Wednesday, October 28, 2009

The US State Dept.'s Religious Freedom Overview - Israel


Israel and the occupied territories
Bureau of Democracy, Human Rights, and Labor
International Religious Freedom Report 2009
October 26, 2009

The 1967 Protection of Holy Sites Law applies to holy sites of all religious groups within the country and in all of Jerusalem, but the Government implements regulations only for Jewish sites. [not really. it refuses to promulgate any regulations as for time, place, etc. as regards the Temple Mount] Non-Jewish holy sites do not enjoy legal protection under it because the Government does not recognize them as official holy sites. At the end of 2008, there were 137 designated holy sites, all of which were Jewish. Furthermore, the Government has drafted regulations to identify, protect, and fund only Jewish holy sites. [that sounds starnge. I have been at dozens of Christian sites that are identified as such]

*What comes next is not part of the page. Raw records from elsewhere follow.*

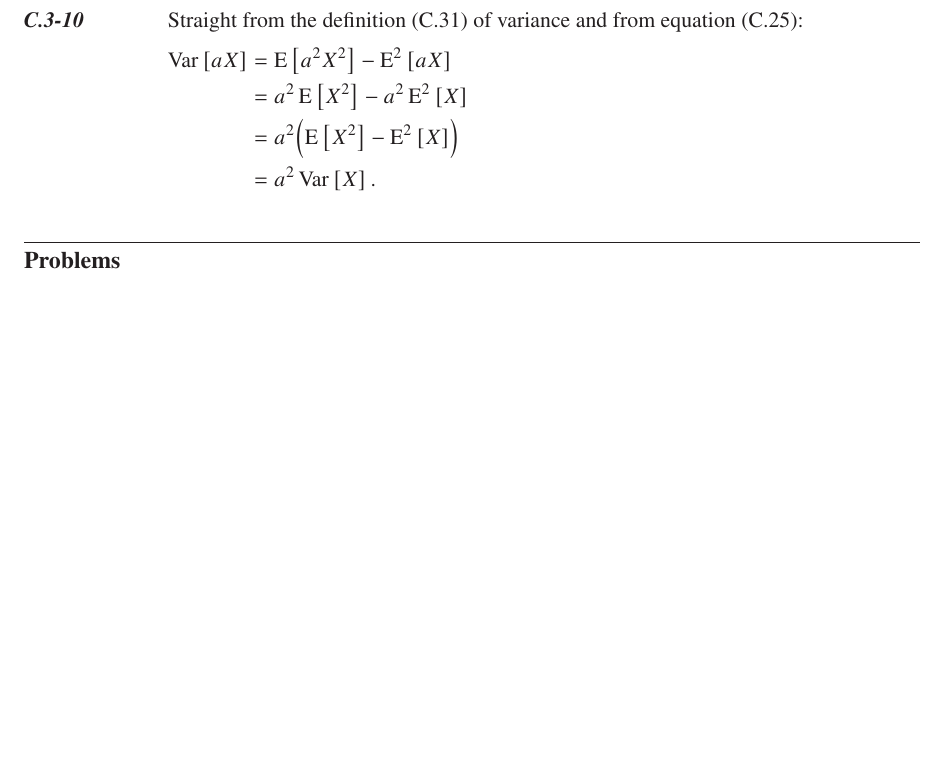
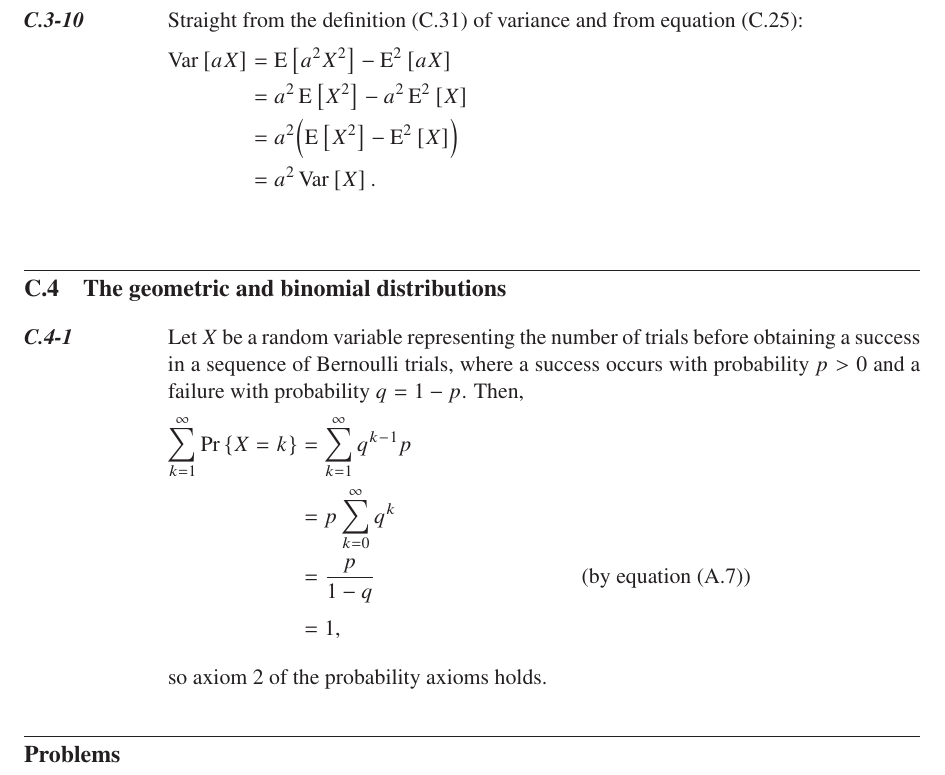
Before and after one commit to wojtask/clrs4e-solutions, a LaTeX thesis (clrs4e-solutions.tex, which reads appendixc/sections/4/1.tex): part of page 43 of 44, cut so that both start at the same text, the shorter picture padded with empty space. Compiled offline with pdfLaTeX; a missing font is replaced by an installed copy or a similar font.

Commit message:
#1513 C.4-1

```diff
--- /dev/null
+++ b/appendixc/sections/4/1.tex
@@ -0,0 +1,9 @@
+Let $X$ be a random variable representing the number of trials before obtaining a success in a sequence of Bernoulli trials, where a success occurs with probability $p>0$ and a failure with probability $q=1-p$.
+Then,
+\begin{align*}
+    \sum_{k=1}^\infty\Pr{X=k} &= \sum_{k=1}^\infty q^{k-1}p \\
+    &= p\sum_{k=0}^\infty q^k \\
+    &= \frac{p}{1-q} && \text{(by equation (A.7))} \\[1mm]
+    &= 1,
+\end{align*}
+so axiom 2 of the probability axioms holds.
```
Also changed, not shown: clrs4e-solutions.tex (+2 -1 lines).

While well-known sites have de facto protection as a result of their international importance, many Muslim and Christian sites are neglected, inaccessible, or threatened by property developers and municipalities. The Christian pilgrimage sites around the Sea of Galilee face periodic threats of encroachment from district planners who want to use parts of their properties for recreation. In the past, only diplomatic interventions have forestalled such efforts. Such sites do, however, enjoy certain protections under the general Penal Law (criminal code), which makes it a criminal offense to damage any holy site. Following a 2007 order by the High Court to explain its unequal implementation of the 1967 Protection of Holy Sites Law, the Government responded in March 2008 that specific regulations were not necessary for the protection of any holy sites. The Government did not explain why it therefore promulgated regulations for Jewish sites but not for non-Jewish sites.

and this

Restrictions on access to non-Jewish religious sites, as well as limits on funding and protection of those sites, also contributed to religious tensions. [is that an oblique reference to the Temple Mount?]


In East Jerusalem, the Haram al-Sharif (Noble Sanctuary) contains the Dome of the Rock and the al-Aqsa Mosque, among the holiest sites in Islam. Jews refer to the same place as the Temple Mount and consider it the location of the ancient Jewish temple. The location has been, as with all of East Jerusalem, under Israeli control since 1967, when Israel captured the city (East Jerusalem was formally annexed in 1980, and thus Israel applies its laws to East Jerusalem). The Haram al-Sharif--and all other Waqf institutions in Jerusalem--are administered, however, by the Jerusalem Waqf, a Jordanian-funded and administered Islamic trust and charitable organization with ties to the PA.

The Government of Israel, as a matter of stated policy, opposes non-Muslim worship at the Haram al-Sharif/Temple Mount since 1967. Israeli police generally do not permit public prayer by non-Muslims and publicly indicated that this policy remains operative even though non-Muslims visit the compound...A group of Jewish extremists vandalized a Muslim cemetery near the Haram al-Sharif/Temple Mount on May 22, 2009. The same day, a Jewish group carrying Israeli flags and wearing shirts depicting the Jewish temple attempted to forcibly enter the site. According to credible reports, the same group vandalized some Palestinian-owned shops in the Old City after Israeli police turned them away from the compound.

Hey, they didn't invite me -

Section IV. U.S. Government Policy

U.S. Government officials discuss religious freedom with the PA as part of its overall policy to promote human rights.

The U.S. Consulate General in Jerusalem regularly met with religious representatives to ensure their legitimate grievances were reported and addressed. The consulate general maintained a high level of contact with representatives of the Jerusalem Waqf. U.S. Government officials had frequent contact with Muslim leaders throughout Jerusalem, the West Bank, and Gaza. The consulate also maintained regular contact with leaders of the Christian and Jewish communities in Jerusalem and the West Bank. During the reporting period, the Consul General and Consulate General officers met with the Greek, Latin, and Armenian Patriarchs, leaders of the Syrian Orthodox, Russian Orthodox, Ethiopian Orthodox, Coptic, Anglican, and Lutheran Churches, as well as members of the Church of Jesus Christ of Latter-day Saints (Mormons). Consulate General officers also met with rabbis, other central figures from Orthodox religious groups, and representatives of other Jewish groups.

During the reporting period, the Consulate General investigated a range of charges including allegations of damage to places of worship, incitement, and allegations concerning access to holy sites. Consulate General officers met with representatives of the Bethlehem Christian community and traveled to the area to investigate charges of PA mistreatment of Christians. The Consulate General raised the issue of seizure of Christian-owned land in discussions with PA officials and with the Jerusalem Municipality.

No comments: